> [Assignment] Drop the pictures, then extract the listing word for word.

> [Exercise data]
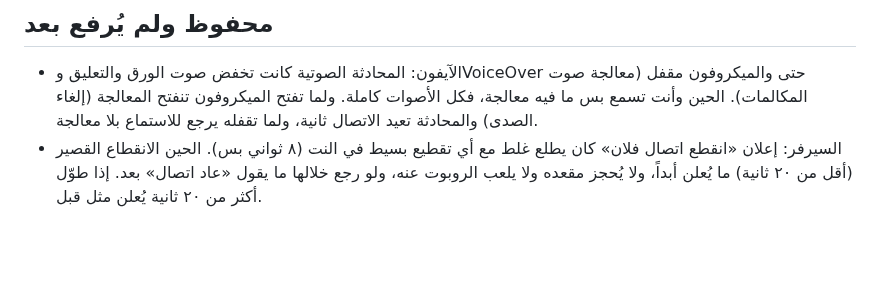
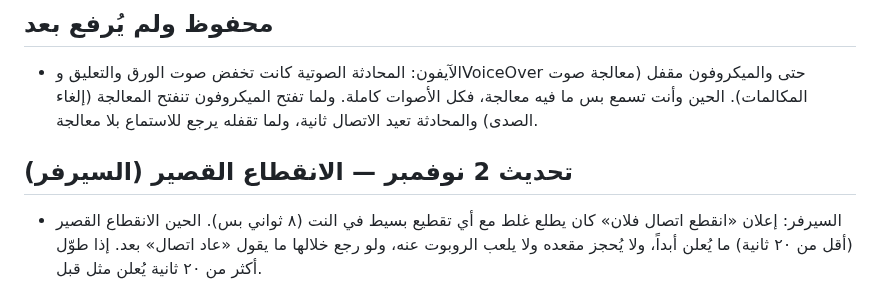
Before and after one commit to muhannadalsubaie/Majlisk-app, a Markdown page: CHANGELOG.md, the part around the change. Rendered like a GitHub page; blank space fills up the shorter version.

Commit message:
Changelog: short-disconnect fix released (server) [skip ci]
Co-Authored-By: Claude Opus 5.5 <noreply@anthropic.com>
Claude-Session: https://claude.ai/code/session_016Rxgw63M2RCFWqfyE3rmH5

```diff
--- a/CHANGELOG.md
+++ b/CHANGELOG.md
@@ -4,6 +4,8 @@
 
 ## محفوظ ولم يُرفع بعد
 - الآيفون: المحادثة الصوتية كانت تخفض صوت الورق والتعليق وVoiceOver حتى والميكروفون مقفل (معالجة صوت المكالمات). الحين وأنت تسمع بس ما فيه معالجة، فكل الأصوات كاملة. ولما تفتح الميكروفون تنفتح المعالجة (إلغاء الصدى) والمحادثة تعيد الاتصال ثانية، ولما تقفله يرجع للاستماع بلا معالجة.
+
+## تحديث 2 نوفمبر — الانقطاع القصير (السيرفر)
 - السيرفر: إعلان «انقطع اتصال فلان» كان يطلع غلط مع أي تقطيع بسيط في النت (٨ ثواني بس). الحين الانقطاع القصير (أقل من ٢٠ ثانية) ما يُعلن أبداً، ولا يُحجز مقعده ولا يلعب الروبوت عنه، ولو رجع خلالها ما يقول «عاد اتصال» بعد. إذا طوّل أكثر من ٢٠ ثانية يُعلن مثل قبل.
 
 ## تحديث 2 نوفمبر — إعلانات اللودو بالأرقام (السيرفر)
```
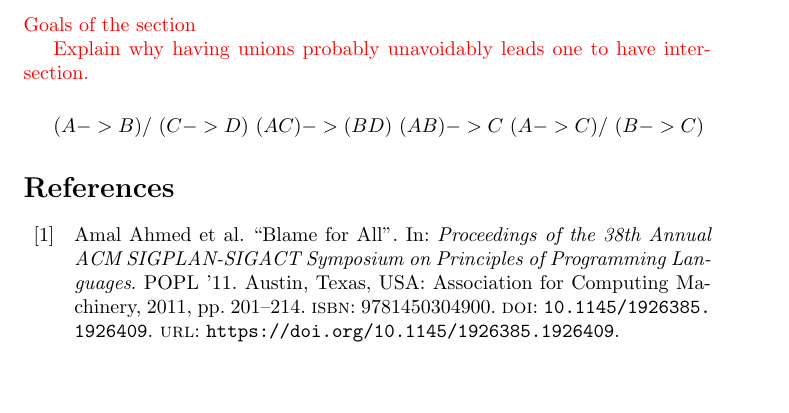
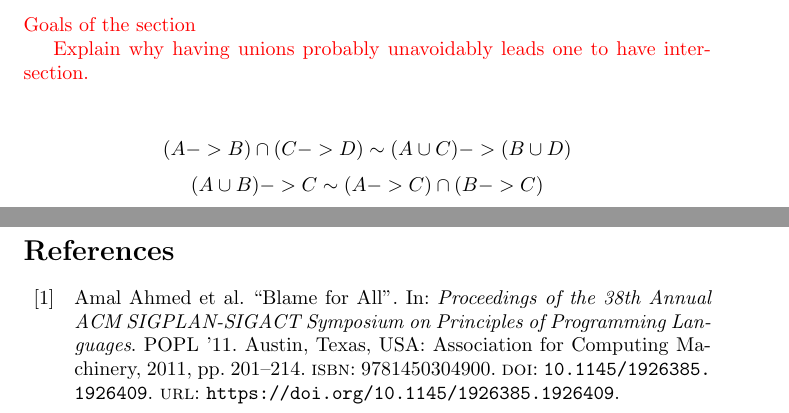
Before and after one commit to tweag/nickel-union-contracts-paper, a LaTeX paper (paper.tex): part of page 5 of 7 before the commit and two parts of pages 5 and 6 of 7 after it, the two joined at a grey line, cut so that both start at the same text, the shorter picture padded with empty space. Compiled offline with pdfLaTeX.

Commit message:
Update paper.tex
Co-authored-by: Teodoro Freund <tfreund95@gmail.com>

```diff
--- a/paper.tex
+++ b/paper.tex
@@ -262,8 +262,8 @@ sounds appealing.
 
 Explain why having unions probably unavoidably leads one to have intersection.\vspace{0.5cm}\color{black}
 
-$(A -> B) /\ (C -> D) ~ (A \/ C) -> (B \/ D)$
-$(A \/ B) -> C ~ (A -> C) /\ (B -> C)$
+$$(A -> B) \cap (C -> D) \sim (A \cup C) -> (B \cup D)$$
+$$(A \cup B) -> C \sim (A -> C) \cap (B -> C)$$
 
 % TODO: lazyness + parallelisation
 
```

> [Answer for the task]
Before and after one commit to muhannadalsubaie/Majlisk-app, a Markdown page: CHANGELOG.md, the part around the change. Rendered like a GitHub page; blank space fills up the shorter version.

Commit message:
Changelog: short-disconnect fix released (server) [skip ci]
Co-Authored-By: Claude Opus 5.5 <noreply@anthropic.com>
Claude-Session: https://claude.ai/code/session_016Rxgw63M2RCFWqfyE3rmH5

```diff
--- a/CHANGELOG.md
+++ b/CHANGELOG.md
@@ -4,6 +4,8 @@
 
 ## محفوظ ولم يُرفع بعد
 - الآيفون: المحادثة الصوتية كانت تخفض صوت الورق والتعليق وVoiceOver حتى والميكروفون مقفل (معالجة صوت المكالمات). الحين وأنت تسمع بس ما فيه معالجة، فكل الأصوات كاملة. ولما تفتح الميكروفون تنفتح المعالجة (إلغاء الصدى) والمحادثة تعيد الاتصال ثانية، ولما تقفله يرجع للاستماع بلا معالجة.
+
+## تحديث 2 نوفمبر — الانقطاع القصير (السيرفر)
 - السيرفر: إعلان «انقطع اتصال فلان» كان يطلع غلط مع أي تقطيع بسيط في النت (٨ ثواني بس). الحين الانقطاع القصير (أقل من ٢٠ ثانية) ما يُعلن أبداً، ولا يُحجز مقعده ولا يلعب الروبوت عنه، ولو رجع خلالها ما يقول «عاد اتصال» بعد. إذا طوّل أكثر من ٢٠ ثانية يُعلن مثل قبل.
 
 ## تحديث 2 نوفمبر — إعلانات اللودو بالأرقام (السيرفر)
```
Before and after one commit to tweag/nickel-union-contracts-paper, a LaTeX paper (paper.tex): part of page 5 of 7 before the commit and two parts of pages 5 and 6 of 7 after it, the two joined at a grey line, cut so that both start at the same text, the shorter picture padded with empty space. Compiled offline with pdfLaTeX.

Commit message:
Update paper.tex
Co-authored-by: Teodoro Freund <tfreund95@gmail.com>

```diff
--- a/paper.tex
+++ b/paper.tex
@@ -262,8 +262,8 @@ sounds appealing.
 
 Explain why having unions probably unavoidably leads one to have intersection.\vspace{0.5cm}\color{black}
 
-$(A -> B) /\ (C -> D) ~ (A \/ C) -> (B \/ D)$
-$(A \/ B) -> C ~ (A -> C) /\ (B -> C)$
+$$(A -> B) \cap (C -> D) \sim (A \cup C) -> (B \cup D)$$
+$$(A \cup B) -> C \sim (A -> C) \cap (B -> C)$$
 
 % TODO: lazyness + parallelisation
 
```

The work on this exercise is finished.